- Celebrity chef Mario Batali no longer has any role in Batali & Bastianch Hospitality Group
- Several women had accused him of sexual harassment and assault
- Batali also sold his stake in the rapidly expanding Italian food-hall chain Eataly
The two-decade partnership between celebrity chef Mario Batali and the Bastianich family of restaurateurs has officially unraveled, more than a year multiple women accused Batali of sexual harassment and assault.
“Mario is now fully divested from our businesses. This week, we acquired all of his interests in our restaurants,” Tanya Bastianich Manuali and her brother, Joe Bastianich, wrote Wednesday in a memo to employees and emailed to CBS MoneyWatch.
Manuali will run day-to-day operations at the still-to-be-named company that will replace Batali & Bastianich Hospitality Group, the two said in their announcement.
Batali “will no longer profit from the restaurants in any way, shape or form,” Tanya Bastianich Manuali told The New York Times, which first reported the breakup.
Batali & Bastianch Hospitality Group runs 20 restaurants in a half-dozen cities, according to its website.
Batali also sold his stake in the rapidly expanding Italian food-hall chain Eataly, the Times reported.
New York City police investigated reports including by one woman who told CBS “60 Minutes” that the chef sexually assaulted her in 2005 at the Spotted Pig restaurant in Manhattan.
The online food publication Eater in December 2017 reported sexual harassment and assault accusations by four women against the chef. Batali drew a spirited backlash by including a recipe for pizza dough cinnamon rolls in an apology of sorts to fans in his newsletter.

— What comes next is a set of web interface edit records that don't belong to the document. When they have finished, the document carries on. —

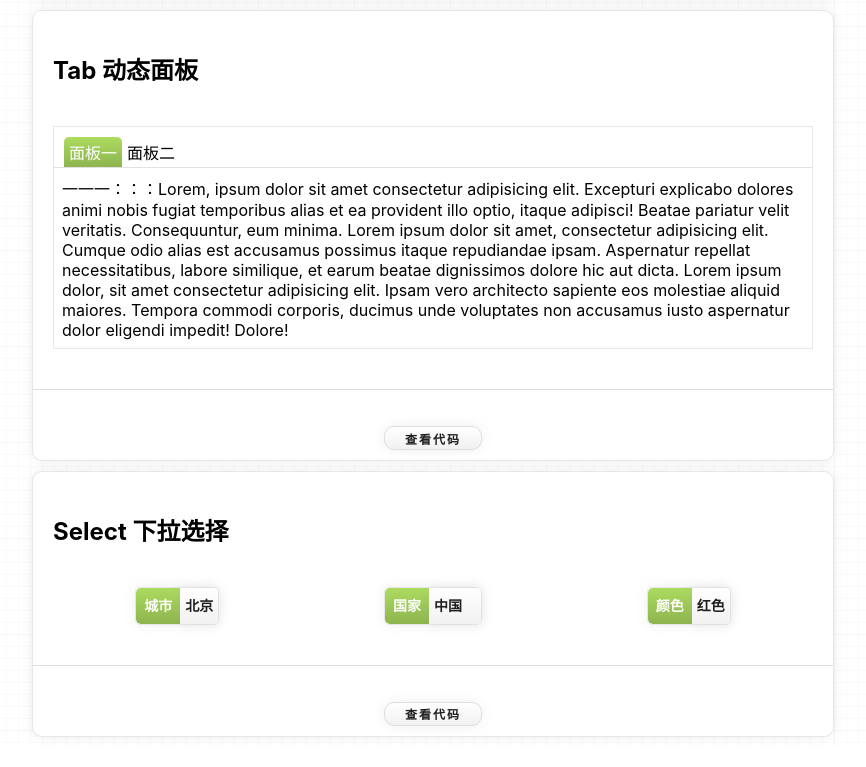
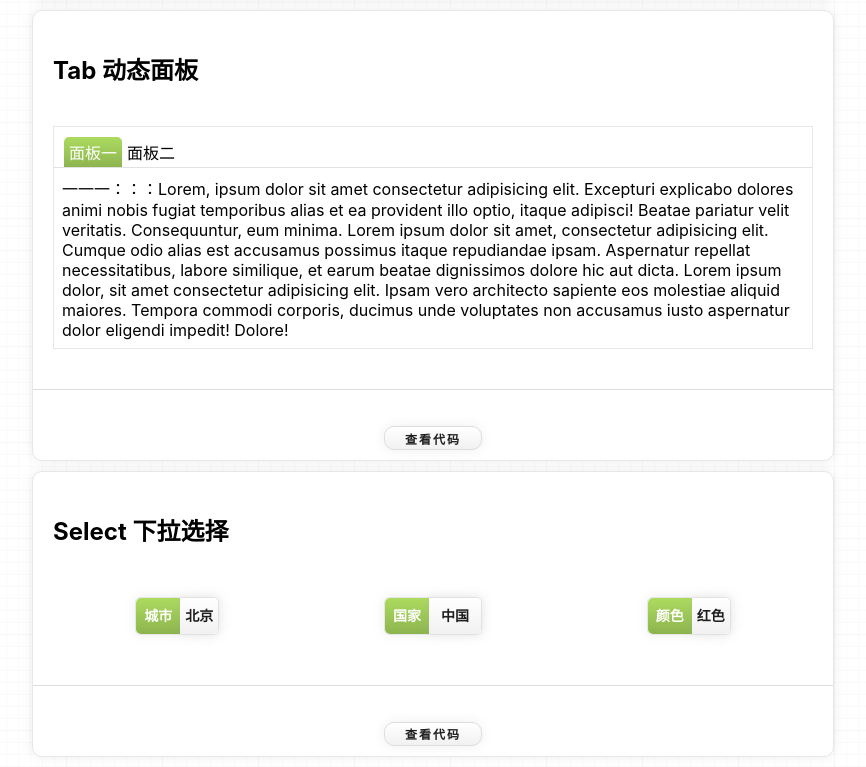
Before and after one commit to undefine4080/Wood-UI-React, a React (Vite) app: page / in a window 1280 px wide. Shown: the part 4581-5348 px from the top of the page, without its empty margins (318-1184 px from the left). Built offline with nearby package versions, Linux system fonts and the light colour scheme; a small style sheet from the web is missing.

Commit message:
static: 样式优化

```diff
--- a/src/components/Input/input.less
+++ b/src/components/Input/input.less
@@ -2,6 +2,7 @@
 
 .wdu-input-container {
     .wdu-row-flex();
+    .out-shadow-light();
     box-sizing: content-box;
     margin: 10px;
     border-radius: 5px;
--- a/src/components/Select/select.less
+++ b/src/components/Select/select.less
@@ -6,6 +6,8 @@
     display: flex;
     height: @height;
     position: relative;
+    width: max-content;
+    margin: 10px;
     .wdu-radius-small();
     .out-shadow-light();
     .wdu-border-light();
@@ -35,6 +37,7 @@
     line-height: @height;
     padding: 0 5px;
     background-color: white;
+    text-align: center;
     cursor: pointer;
     .wdu-transition-quick();
     .wdu-text-normal();
--- a/src/components/Tab/tab.less
+++ b/src/components/Tab/tab.less
@@ -7,6 +7,7 @@
     overflow: hidden;
     background-color: white;
     flex-grow: 1;
+    height: 100%;
     .wdu-border-light();
 }
 
@@ -15,11 +16,9 @@
     width: auto;
     display: flex;
     justify-content: flex-start;
-    height: 30%;
     padding: 10px 10px 0 10px;
     box-sizing: border-box;
     border-bottom: 1px solid rgba(207, 207, 207, 0.6);
-    // .hide-scroll();
 }
 
 .@{t}-title {
@@ -39,7 +38,7 @@
     overflow: auto;
     padding: 8px;
     position: relative;
-    height: max-content;
+    height: 100%;
 }
 
 .@{t}-pane {
```
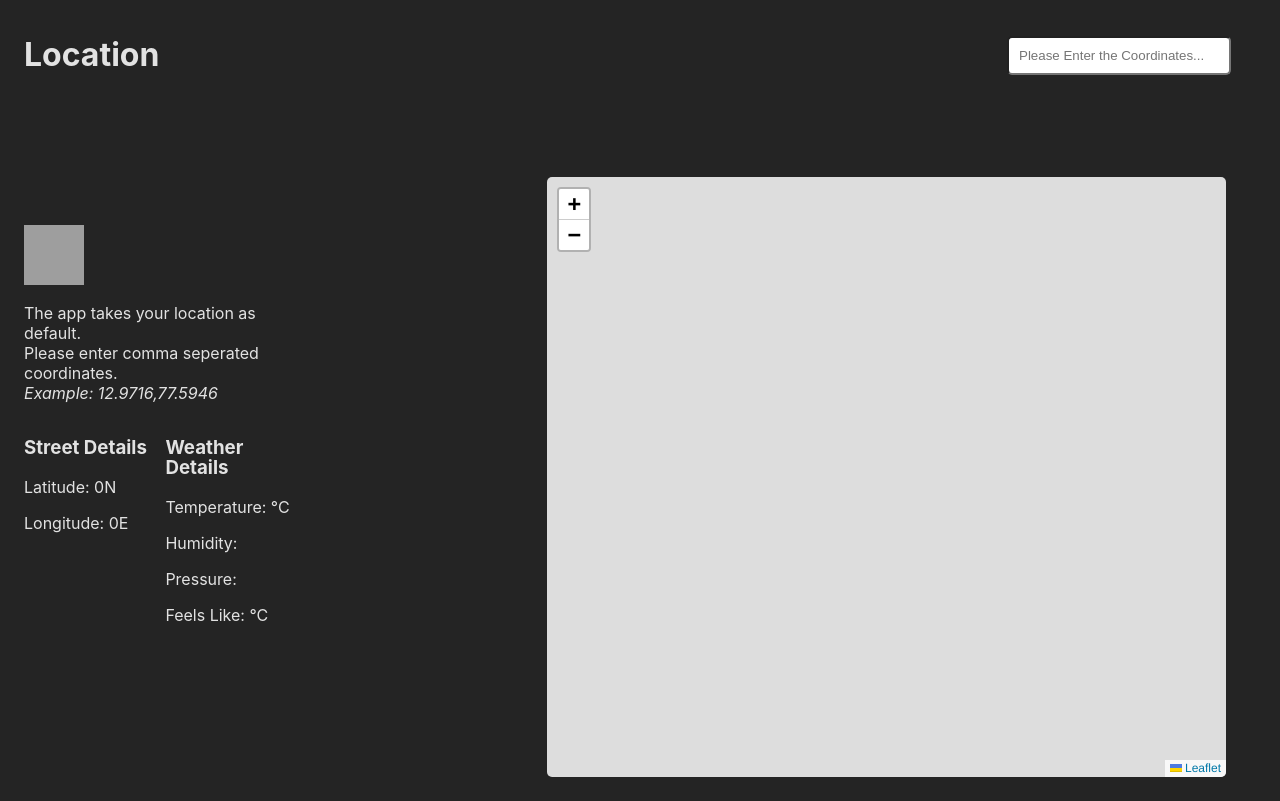
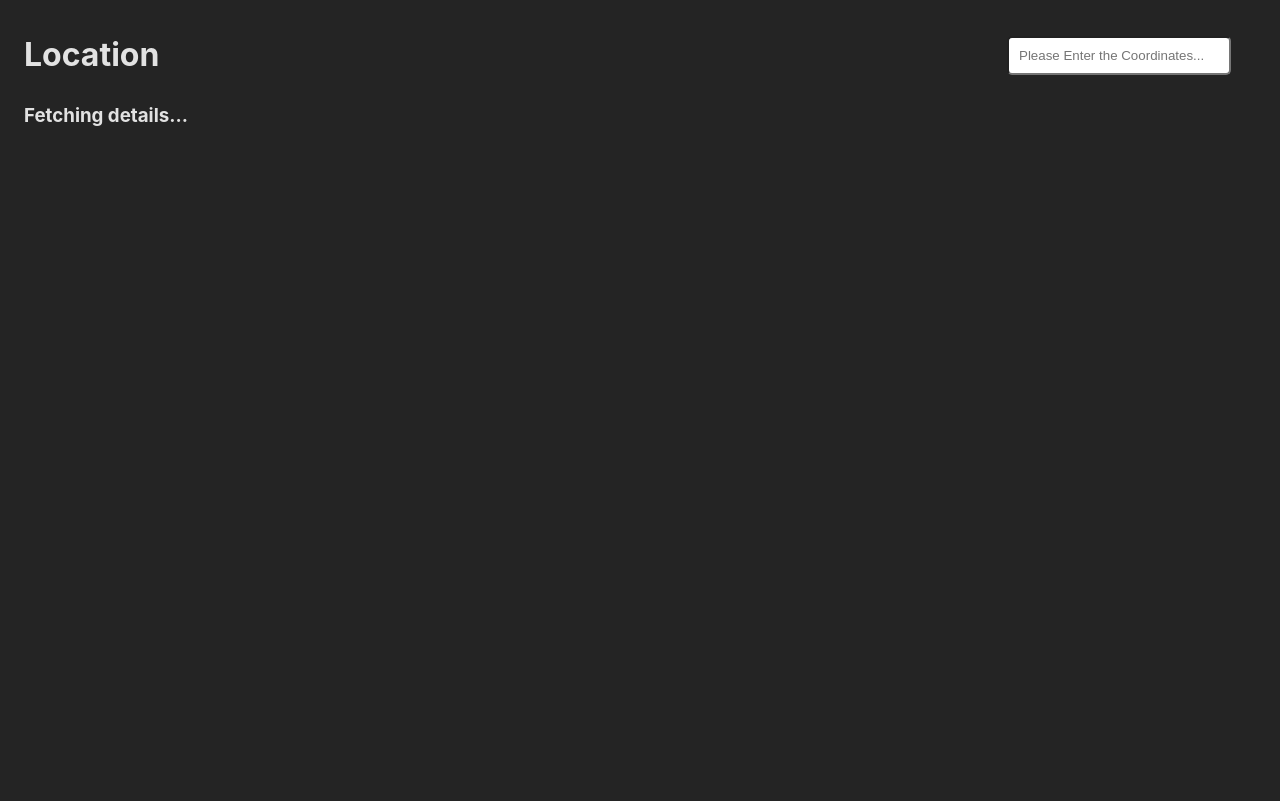
Before and after one commit to srivcodes/location, a React (Vite) app: page / in a window 1280 px wide. Built offline with nearby package versions, Linux system fonts and the light colour scheme; no server answers; grey boxes are pictures that could not be loaded.

Commit message:
enhacement: added loading state

```diff
--- a/src/App.jsx
+++ b/src/App.jsx
@@ -9,7 +9,7 @@ import Header from '@components/Header/Header';
 import { fetchData } from '@src/service';
 
 function App() {
-  const [geoJson, setGeoJson] = useState([]);
+  const [geoJson, setGeoJson] = useState(false);
   const [initialLatitude, setInitialLatitude] = useState(0);
   const [initialLongitude, setInitialLongitude] = useState(0);
   const [latitude, setLatitude] = useState(0);
@@ -73,6 +73,7 @@ function App() {
   return (
     <div className="container">
       <Header onInputChange={onInputChange} />
+      {geoJson ? (
         <div className="content-body">
           <LeftPanel
             geoJson={geoJson}
@@ -81,6 +82,9 @@ function App() {
           />
           <DisplayMap />
         </div>
+      ) : (
+        <h3>Fetching details...</h3>
+      )}
     </div>
   );
 }
```
Lines whose indentation alone changed are shown as unchanged.
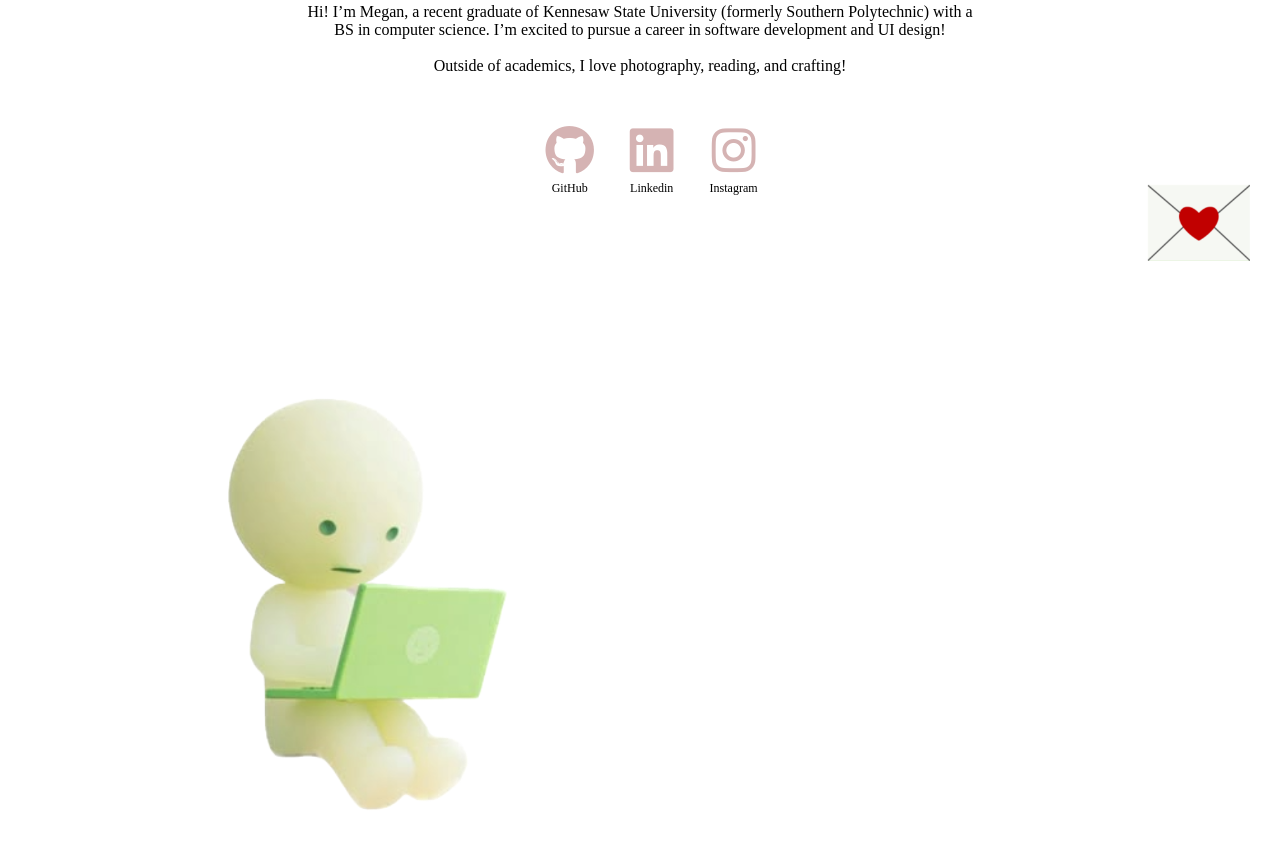
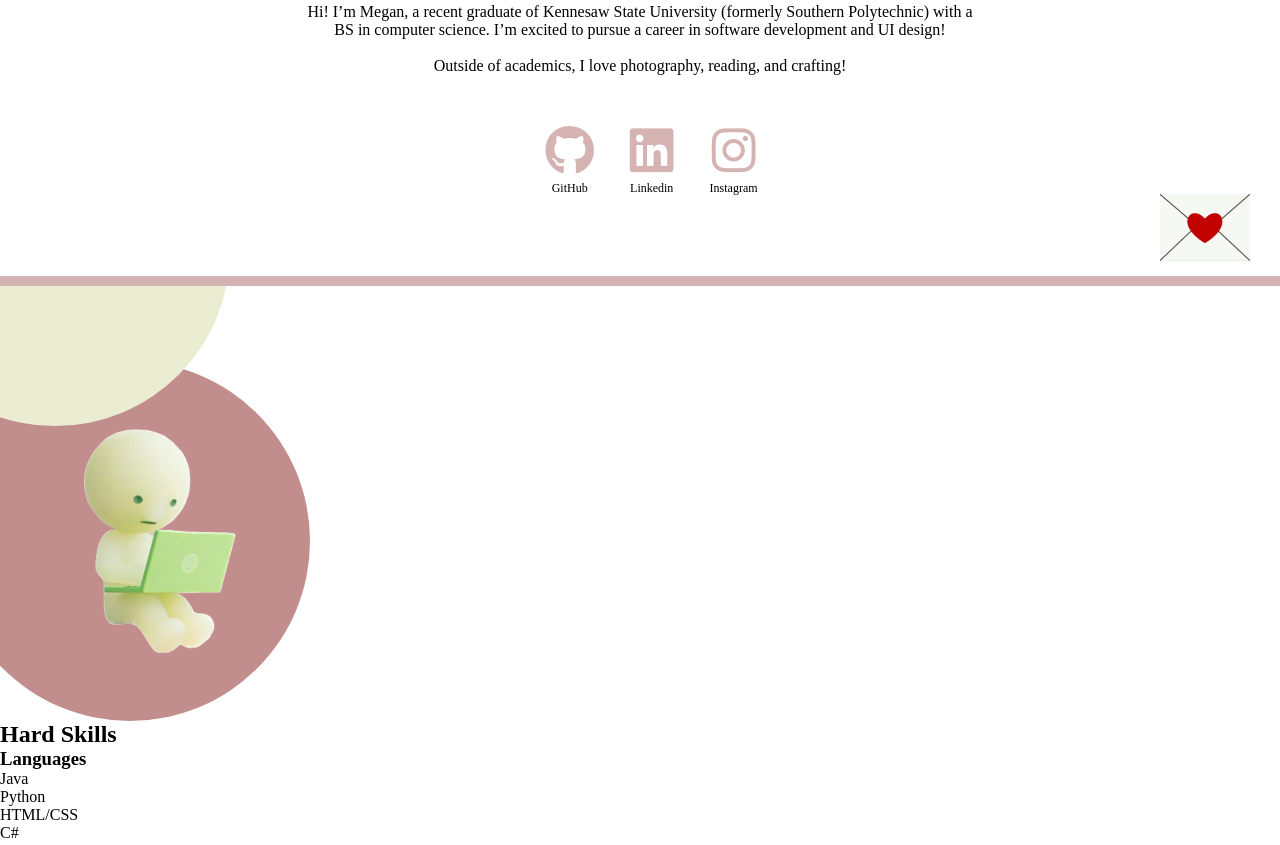
Before and after one commit to meganingram/personal-portfolio, a plain HTML site: page index.html in a window 1280 px wide. Shown: the part 509-1354 px from the top of the page. Drawn offline with Linux system fonts and the light colour scheme; a web font is replaced by a local one.

Commit message:
Added border and started design for About section
Border between sections, has spacing

```diff
--- a/index.html
+++ b/index.html
@@ -53,26 +53,24 @@
                 <i class="fa-brands fa-instagram"></i>
                 <p>Instagram</p>
             </a>
-            <!--
-            <p>GitHub
-                Linkedin
-                Instagram
-            </p>
-            -->
         </div>
     </section>
-    <!-- <div class="divider"></div> -->    <!-- Use this as a divider... only if needed -->
-    <section id="skills-section"></section>
+    <div id="skills-section-wrapper">
+        <div class="divider"></div>
+        <div class="circle"></div>
+
+        <section id="skills-section">
             <!-- may need to put Hard Skills && Soft Skills and Certifications in own <div class>
                     so can format in CSS to appear to be 2 columns -->
-        <div class="smiski">      <!--ADD IN THE PICTURE WHEN YOU GET IT-->
+
+            <div class="smiski">
                 <picture>
                     <!-- <source srcset="images/webp/smiski-laptop.webp" type="image/webp"> -->
                     <img src="images/smiski-laptop.png" alt="smiski">
                 </picture>
             </div>
 
-        <h2>Hard Skills</h2>     <!--Change to h3 or h4?-->
+            <h2>Hard Skills</h2> <!--Change to h3 or h4?-->
             <h3>Languages</h3>
             <p>
                 Java<br>
@@ -86,17 +84,18 @@
                 Adobe Lightroom<br>
                 Adobe Illustrator
             </p>
-        <h2>Soft Skills</h2>     <!--Change to h3 or h4?-->
+            <h2>Soft Skills</h2> <!--Change to h3 or h4?-->
             <p>
-            Project management  <br>
+                Project management <br>
                 Problem-solving<br>
                 Detail-oriented
             </p>
-        <h2>Certifications</h2>     <!--Change to h3 or h4?-->
+            <h2>Certifications</h2> <!--Change to h3 or h4?-->
             <p>Cisco Networking Academy: Introduction to Cybersecurity
                 <br>(In Progress)
             </p>
         </section>
+    </div>
     <!-- <div class="divider"></div> -->    <!-- Use this as a divider... only if needed -->
     <section id="projects-section">
         <h2>Projects</h2>     <!--Change to h3 or h4?-->
--- a/style.css
+++ b/style.css
@@ -46,6 +46,7 @@ nav {
     justify-content: space-between;
     align-items: center;    /* centers in the middle of the nav bar */
     padding: 0 50px;    /* 0 pad top&bottom, 50px left&right*/
+    z-index: 1000;   /* makes sure it stays on top of everything else */
 }
 
 .left-nav {
@@ -71,6 +72,7 @@ either underlines with white bar or turns white text?? */
     align-items: center;
     text-align: center;
     gap: 20px;  /* gap between each element */
+    margin-bottom: 40px;    /* space between the section and the divider */
 }
 
 /* put #about-section for more specification. if that's the only spot you have it, it's not necessary */
@@ -78,7 +80,7 @@ either underlines with white bar or turns white text?? */
     width: 320px;
     height: 320px;
     overflow: hidden;
-    margin-top: 120px;  /* pushes it down from the top of the page */
+    margin-top: 120px;  /* pulls it up from the top of the page */
     margin-bottom: 42px;
     border-radius: 50%; /* makes it a circle */
 }
@@ -118,13 +120,67 @@ either underlines with white bar or turns white text?? */
     font-size: 12px;
 }
 
+.divider {  /* will be populated with a ribbon soon */
+    width: 100%;
+    height: 10px;
+    background-color: #D5B3B3;
+    /*margin: 50px 0; /* top/bottom, left/right */
+    margin: 0;  /* so the circle doesn't overlay */
+    position: relative;
+    z-index: 50;    /* so on top of beige circle */
+}
+
+#skills-section-wrapper {
+    position: relative;
+    overflow: hidden; /* hides anything breaking out */
+}
+
+#skills-section {
+    margin-top: 100px;
+}
+
+#skills-section-wrapper .circle {  /* beige circle */
+    width: 350px;
+    height: 350px;
+    overflow: hidden;
+    border-radius: 50%; /* makes it a circle */
+    background-color: #EBEDD2;
+    margin-left: -120px;
+    margin-top: -210px;  /* pulls it up from the bottom of the page */
+    position: absolute;
+    z-index: 10;  /* makes sure it stays on top of pink circle */
+}
+
+/* put #about-section for more specification. if that's the only spot you have it, it's not necessary */
+#skills-section .smiski {  /* pink circle holding the image */
+    width: 360px;
+    height: 360px;
+    overflow: hidden;
+    border-radius: 50%; /* makes it a circle */
+    background-color: #C28D8D;
+    margin-left: -50px;
+    margin-top: -25px;
+    /* use these to push down from the about-section, but check after input divider!
+    might be able to do a generic #skills-section {} and put it in there instead
+    this may also adjust the location of the smiski, because I want him up/centered more*/
+    /*margin-top: 120px;  /* pushes it down from the top of the page */
+    /*margin-bottom: 42px; */
+}
+
+#skills-section .smiski img {
+    width: 400px;
+    height: auto;
+    margin-top: -20px;
+    margin-left: 10px;  /* moves it to the right some */
+}
 
 #heart-envelope {
     position: fixed;
     bottom: 30px;
     right: 30px;
-    width: 8%;
+    width: 7%;
     transition: transform 0.3s ease;
+    z-index: 500;
 }
 #heart-envelope:hover {
     transform: translateY(-11px); /* moves it 11px up from its current position */
```
Lines whose indentation alone changed are shown as unchanged.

Batali isn’t alone in his industry with accusations of sexual misconduct. Others include, who stepped down from the company he founded in 2017 after 25 female employees made claims against him.